So, what does this mean for house prices? If affordability is an issue, then the obvious solution would be that price are too high and need to come down. But that might not be all that likely. The issue of building materials prices is due to supply chain bottlenecks which will eventually work themselves out. There is an old saying in the commodities market: the cure for high price is high prices. Eventually supply catches up with demand. Lumber has come down markedly in price, although it is still elevated compared to pre-pandemic numbers.
Mortgage rates have been on a tear since the beginning of the year, but the bond market seems to be stabilizing, and mortgage rates are coming back down.

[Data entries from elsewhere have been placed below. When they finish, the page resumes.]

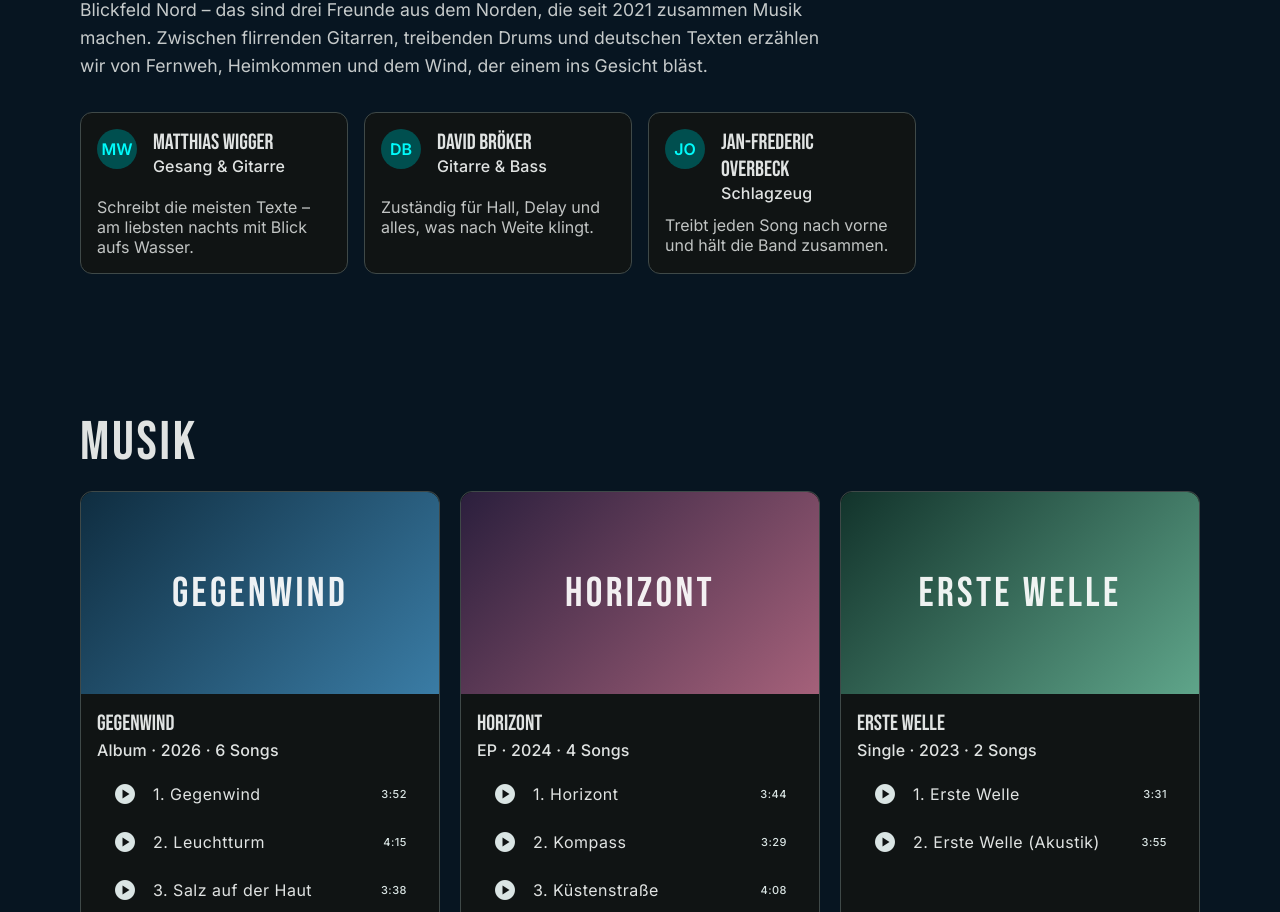
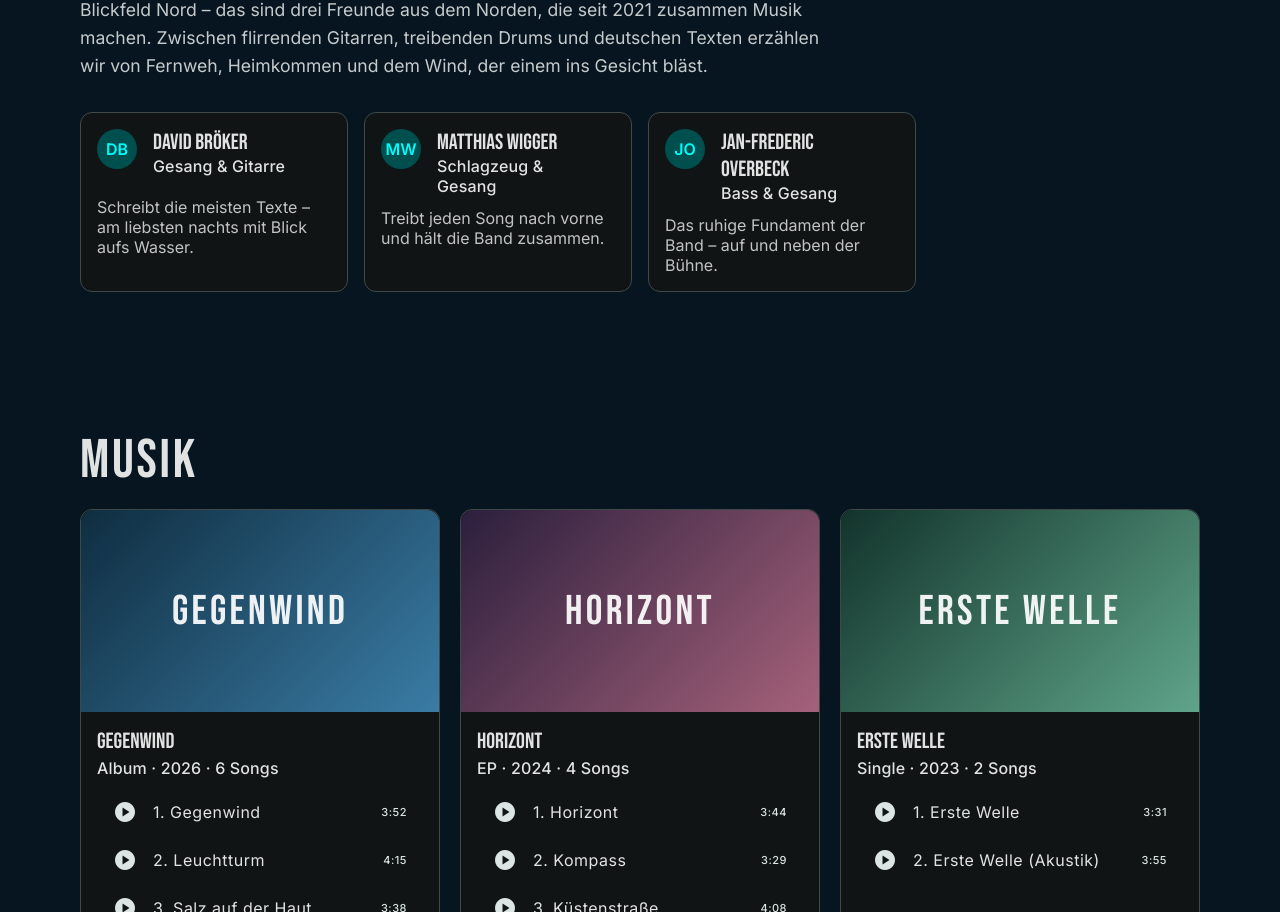
Before and after one commit to Jan-Frederic/Blickfeld-Nord, an Angular app: page / in a window 1280 px wide. Shown: the part 1037-1949 px from the top of the page. Built offline with nearby package versions, Linux system fonts and the light colour scheme.

Commit message:
Bandmitglieder: Rollen und Reihenfolge korrigieren
Co-Authored-By: Claude Opus 5.5 <noreply@anthropic.com>
Claude-Session: https://claude.ai/code/session_01D25FyH4sK3RrKD9UhkafHC

```diff
--- a/src/app/data/band.service.ts
+++ b/src/app/data/band.service.ts
@@ -30,9 +30,9 @@ export interface Show {
 @Injectable({ providedIn: 'root' })
 export class BandService {
   readonly members: Member[] = [
-    { name: 'Matthias Wigger', role: 'Gesang & Gitarre', initials: 'MW', bio: 'Schreibt die meisten Texte – am liebsten nachts mit Blick aufs Wasser.' },
-    { name: 'David Bröker', role: 'Gitarre & Bass', initials: 'DB', bio: 'Zuständig für Hall, Delay und alles, was nach Weite klingt.' },
-    { name: 'Jan-Frederic Overbeck', role: 'Schlagzeug', initials: 'JO', bio: 'Treibt jeden Song nach vorne und hält die Band zusammen.' },
+    { name: 'David Bröker', role: 'Gesang & Gitarre', initials: 'DB', bio: 'Schreibt die meisten Texte – am liebsten nachts mit Blick aufs Wasser.' },
+    { name: 'Matthias Wigger', role: 'Schlagzeug & Gesang', initials: 'MW', bio: 'Treibt jeden Song nach vorne und hält die Band zusammen.' },
+    { name: 'Jan-Frederic Overbeck', role: 'Bass & Gesang', initials: 'JO', bio: 'Das ruhige Fundament der Band – auf und neben der Bühne.' },
   ];
 
   readonly releases: Release[] = [
```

Labor is probably the most difficult problem – there just aren’t enough skilled laborers. That said, as salaries rise in the sector, more people will be drawn to the business. Ultimately labor probably squares the affordability circle for younger buyers. Wages have lagged inflation however that is typical – raises are generally handed out at the end of the year, and many people got substantial cost-of-living increases early this year. My sense is that the housing affordability issue will be solved with higher wages going forward, not lower housing prices.
About the Clear Capital Home Data Index™ (HDI™) Market Report and Forecast
The Clear Capital HDI Market Report and Forecast provides insights into market trends and other leading indices for the real estate market at the national and local levels. A critical difference in the value of Clear Capital’s HDI Market Report and Forecast is the capability to provide more timely and granular reporting than nearly any other home price index provider.
Clear Capital’s HDI Methodology
• Generates the timeliest indices in patent pending, rolling quarter intervals that compare the most recent four months to the previous three months. The rolling quarters have no fixed start date and can be used to generate indices as data flows in, significantly reducing multi-month lag time that may be experienced with other indices.
• Includes both fair market and institutional (real estate owned) transactions, giving equal weight to all market transactions and identifying price tiers at a market specific level. By giving equal weight to all transactions, the HDI is truly representative of each unique market.
• Results from an address-level cascade create an index with the most granular, statistically significant market area available.
• Provides weighted repeat sales and price-per-square-foot index models that use multiple sale types, including single-family homes, multi-family homes and condominiums.
The information contained in this report and forecast is based on sources that are deemed to be reliable; however, no representation or warranty is made as to the accuracy, completeness, or fitness for any particular purpose of any information contained herein. This report is not intended as investment advice, and should not be viewed as any guarantee of value, condition, or other attribute.